ASSIGNMENT: Your answer should be each line of the entries that contains the word "notebook", copied in full.

PROVIDED RECORDS:
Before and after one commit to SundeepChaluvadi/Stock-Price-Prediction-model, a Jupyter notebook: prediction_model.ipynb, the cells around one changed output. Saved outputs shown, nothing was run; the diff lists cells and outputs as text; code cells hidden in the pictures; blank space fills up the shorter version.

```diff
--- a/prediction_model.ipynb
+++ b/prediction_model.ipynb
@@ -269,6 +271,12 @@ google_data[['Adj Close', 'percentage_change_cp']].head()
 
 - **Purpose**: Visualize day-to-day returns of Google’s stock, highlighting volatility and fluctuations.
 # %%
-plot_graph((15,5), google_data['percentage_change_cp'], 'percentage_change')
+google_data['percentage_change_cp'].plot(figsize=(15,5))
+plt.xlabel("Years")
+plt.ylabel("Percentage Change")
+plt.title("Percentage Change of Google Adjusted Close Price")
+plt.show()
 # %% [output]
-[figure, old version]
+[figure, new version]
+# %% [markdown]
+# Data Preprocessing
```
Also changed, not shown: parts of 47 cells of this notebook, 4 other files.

RESULT OF THE EXERCISE:
Before and after one commit to SundeepChaluvadi/Stock-Price-Prediction-model, a Jupyter notebook: prediction_model.ipynb, the cells around one changed output. Saved outputs shown, nothing was run; the diff lists cells and outputs as text; code cells hidden in the pictures; blank space fills up the shorter version.
Also changed, not shown: parts of 47 cells of this notebook, 4 other files.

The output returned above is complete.